[Exercise details]:
Collect every line in the records below that contains the word "Prasad".

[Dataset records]
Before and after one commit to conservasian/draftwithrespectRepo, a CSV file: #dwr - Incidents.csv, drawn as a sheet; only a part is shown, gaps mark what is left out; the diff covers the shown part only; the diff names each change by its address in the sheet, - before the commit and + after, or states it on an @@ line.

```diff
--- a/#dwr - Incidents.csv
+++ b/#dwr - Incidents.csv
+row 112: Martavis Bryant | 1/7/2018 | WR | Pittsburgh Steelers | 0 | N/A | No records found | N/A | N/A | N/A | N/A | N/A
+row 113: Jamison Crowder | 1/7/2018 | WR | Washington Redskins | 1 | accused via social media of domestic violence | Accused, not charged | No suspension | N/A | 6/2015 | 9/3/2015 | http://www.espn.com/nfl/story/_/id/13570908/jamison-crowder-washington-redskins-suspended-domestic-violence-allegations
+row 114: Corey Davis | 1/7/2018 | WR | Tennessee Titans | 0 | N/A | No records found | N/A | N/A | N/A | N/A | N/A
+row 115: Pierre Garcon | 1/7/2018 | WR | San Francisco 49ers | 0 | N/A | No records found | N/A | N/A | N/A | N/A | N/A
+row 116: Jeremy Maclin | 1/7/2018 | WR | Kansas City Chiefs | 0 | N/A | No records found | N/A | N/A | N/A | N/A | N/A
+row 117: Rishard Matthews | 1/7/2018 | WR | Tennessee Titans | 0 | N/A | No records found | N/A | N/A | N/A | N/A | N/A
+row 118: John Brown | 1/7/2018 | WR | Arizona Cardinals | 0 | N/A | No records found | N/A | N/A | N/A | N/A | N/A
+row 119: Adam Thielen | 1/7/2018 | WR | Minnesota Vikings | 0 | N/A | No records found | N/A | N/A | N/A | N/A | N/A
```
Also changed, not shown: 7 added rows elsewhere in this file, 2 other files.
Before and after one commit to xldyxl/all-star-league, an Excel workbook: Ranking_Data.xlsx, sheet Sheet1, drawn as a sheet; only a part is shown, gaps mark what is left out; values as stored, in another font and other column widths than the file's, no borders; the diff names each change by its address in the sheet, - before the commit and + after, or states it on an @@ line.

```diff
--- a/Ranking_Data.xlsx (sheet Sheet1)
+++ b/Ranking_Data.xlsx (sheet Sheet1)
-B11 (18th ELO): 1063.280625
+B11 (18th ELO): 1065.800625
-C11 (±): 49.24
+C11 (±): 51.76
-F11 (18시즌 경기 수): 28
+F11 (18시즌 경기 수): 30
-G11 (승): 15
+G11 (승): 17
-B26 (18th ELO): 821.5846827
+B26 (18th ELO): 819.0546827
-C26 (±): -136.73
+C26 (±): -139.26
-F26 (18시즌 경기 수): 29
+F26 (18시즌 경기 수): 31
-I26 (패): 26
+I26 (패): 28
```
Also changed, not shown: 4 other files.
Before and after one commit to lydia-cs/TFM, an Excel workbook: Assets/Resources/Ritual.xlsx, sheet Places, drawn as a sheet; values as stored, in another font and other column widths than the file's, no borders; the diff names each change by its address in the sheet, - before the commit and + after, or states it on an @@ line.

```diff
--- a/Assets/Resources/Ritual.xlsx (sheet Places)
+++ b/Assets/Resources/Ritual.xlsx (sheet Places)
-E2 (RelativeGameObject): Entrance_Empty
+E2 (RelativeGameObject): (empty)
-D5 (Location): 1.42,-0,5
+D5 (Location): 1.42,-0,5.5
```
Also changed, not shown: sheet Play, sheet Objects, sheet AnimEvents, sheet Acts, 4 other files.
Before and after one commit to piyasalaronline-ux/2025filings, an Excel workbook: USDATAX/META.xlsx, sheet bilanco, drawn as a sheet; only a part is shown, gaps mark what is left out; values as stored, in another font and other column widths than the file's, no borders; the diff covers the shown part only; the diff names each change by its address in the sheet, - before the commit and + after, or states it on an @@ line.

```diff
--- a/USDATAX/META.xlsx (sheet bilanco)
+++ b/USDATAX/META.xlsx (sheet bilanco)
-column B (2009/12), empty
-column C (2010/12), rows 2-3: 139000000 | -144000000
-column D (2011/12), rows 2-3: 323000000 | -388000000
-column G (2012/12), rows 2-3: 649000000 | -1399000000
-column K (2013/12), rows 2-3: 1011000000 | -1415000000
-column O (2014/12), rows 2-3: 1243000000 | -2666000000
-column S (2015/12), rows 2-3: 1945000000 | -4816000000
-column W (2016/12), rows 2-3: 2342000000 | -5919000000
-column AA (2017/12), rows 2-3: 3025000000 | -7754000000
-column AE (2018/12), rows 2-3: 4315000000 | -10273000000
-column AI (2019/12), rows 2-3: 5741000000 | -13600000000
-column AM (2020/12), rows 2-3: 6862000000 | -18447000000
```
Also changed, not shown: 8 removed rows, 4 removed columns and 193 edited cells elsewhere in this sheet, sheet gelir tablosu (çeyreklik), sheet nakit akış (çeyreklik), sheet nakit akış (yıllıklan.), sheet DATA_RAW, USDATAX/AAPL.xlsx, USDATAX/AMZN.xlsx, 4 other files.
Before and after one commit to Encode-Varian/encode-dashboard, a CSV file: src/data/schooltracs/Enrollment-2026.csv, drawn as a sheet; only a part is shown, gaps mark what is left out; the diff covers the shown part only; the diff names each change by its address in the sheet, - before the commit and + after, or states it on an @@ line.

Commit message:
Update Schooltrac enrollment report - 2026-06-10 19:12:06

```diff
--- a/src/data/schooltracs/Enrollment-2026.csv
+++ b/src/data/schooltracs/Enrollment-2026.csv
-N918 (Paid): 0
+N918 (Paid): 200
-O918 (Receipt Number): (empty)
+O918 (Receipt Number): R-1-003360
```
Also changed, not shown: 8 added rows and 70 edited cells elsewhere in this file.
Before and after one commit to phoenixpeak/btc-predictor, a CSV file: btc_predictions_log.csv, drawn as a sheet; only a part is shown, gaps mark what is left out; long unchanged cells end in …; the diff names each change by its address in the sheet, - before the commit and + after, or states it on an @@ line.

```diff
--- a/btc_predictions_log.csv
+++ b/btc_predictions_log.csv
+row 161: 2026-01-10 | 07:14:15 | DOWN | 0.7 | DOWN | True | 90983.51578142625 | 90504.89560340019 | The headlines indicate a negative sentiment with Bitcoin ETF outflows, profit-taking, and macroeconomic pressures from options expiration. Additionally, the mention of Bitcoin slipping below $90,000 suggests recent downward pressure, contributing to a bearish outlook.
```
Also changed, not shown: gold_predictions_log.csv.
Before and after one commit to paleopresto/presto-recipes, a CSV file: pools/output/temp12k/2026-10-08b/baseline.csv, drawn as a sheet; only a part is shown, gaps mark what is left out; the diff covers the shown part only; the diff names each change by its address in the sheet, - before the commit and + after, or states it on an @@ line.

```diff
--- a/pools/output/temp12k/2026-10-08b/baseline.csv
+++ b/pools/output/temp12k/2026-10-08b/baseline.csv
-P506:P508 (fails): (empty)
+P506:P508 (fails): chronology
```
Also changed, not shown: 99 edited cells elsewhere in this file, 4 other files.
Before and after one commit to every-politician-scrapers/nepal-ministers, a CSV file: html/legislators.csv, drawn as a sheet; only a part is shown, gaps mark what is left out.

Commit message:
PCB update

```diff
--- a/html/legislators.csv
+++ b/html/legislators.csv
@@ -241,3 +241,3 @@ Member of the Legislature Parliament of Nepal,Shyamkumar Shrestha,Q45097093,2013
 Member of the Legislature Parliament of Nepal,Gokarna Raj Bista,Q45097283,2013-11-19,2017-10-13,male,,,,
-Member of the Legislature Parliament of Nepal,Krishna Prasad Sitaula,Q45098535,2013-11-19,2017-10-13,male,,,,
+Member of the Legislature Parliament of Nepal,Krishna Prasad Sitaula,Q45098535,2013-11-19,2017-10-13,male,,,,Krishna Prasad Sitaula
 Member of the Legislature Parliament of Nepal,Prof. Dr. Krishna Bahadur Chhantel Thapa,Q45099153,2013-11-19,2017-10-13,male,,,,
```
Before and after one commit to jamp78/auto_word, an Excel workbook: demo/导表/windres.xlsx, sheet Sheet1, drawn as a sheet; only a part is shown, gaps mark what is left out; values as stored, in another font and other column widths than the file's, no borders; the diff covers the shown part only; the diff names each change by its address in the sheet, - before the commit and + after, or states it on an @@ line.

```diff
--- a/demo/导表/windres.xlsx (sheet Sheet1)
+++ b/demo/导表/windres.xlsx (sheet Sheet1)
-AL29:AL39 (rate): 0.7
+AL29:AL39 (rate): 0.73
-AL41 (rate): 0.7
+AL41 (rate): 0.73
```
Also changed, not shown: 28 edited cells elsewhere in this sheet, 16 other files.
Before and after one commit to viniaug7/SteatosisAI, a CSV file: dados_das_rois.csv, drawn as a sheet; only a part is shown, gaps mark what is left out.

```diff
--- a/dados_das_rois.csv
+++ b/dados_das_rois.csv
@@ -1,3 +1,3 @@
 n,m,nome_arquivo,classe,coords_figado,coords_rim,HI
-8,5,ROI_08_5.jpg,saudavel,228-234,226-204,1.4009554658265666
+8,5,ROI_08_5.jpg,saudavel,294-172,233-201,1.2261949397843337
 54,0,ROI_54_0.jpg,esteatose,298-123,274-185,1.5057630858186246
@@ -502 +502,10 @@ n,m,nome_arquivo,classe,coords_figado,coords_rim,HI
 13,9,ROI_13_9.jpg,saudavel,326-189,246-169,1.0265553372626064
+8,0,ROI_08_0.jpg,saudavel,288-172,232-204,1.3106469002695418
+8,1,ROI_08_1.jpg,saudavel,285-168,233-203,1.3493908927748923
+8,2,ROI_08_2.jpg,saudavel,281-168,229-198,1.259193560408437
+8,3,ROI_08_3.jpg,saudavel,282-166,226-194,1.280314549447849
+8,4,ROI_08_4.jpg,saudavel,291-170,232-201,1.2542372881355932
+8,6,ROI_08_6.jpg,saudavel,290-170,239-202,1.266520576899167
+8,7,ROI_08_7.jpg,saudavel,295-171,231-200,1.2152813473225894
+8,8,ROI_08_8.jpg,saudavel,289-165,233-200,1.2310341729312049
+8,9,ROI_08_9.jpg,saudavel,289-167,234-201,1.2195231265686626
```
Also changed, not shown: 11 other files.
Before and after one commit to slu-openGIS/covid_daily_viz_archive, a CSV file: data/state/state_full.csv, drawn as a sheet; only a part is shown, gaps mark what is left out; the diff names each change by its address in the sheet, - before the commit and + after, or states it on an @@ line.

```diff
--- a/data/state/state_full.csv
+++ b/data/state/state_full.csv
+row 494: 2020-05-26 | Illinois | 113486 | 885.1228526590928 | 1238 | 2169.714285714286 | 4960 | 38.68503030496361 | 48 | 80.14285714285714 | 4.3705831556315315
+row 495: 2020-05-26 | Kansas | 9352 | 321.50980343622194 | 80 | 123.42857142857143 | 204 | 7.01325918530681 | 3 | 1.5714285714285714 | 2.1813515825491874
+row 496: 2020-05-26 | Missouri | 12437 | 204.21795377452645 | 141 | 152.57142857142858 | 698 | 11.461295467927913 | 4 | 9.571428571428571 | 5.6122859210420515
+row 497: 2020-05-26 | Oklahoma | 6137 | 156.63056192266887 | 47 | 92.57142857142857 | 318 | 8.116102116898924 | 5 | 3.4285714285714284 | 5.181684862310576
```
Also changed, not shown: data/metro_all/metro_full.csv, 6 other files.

[Task output]:
-Member of the Legislature Parliament of Nepal,Krishna Prasad Sitaula,Q45098535,2013-11-19,2017-10-13,male,,,,
+Member of the Legislature Parliament of Nepal,Krishna Prasad Sitaula,Q45098535,2013-11-19,2017-10-13,male,,,,Krishna Prasad Sitaula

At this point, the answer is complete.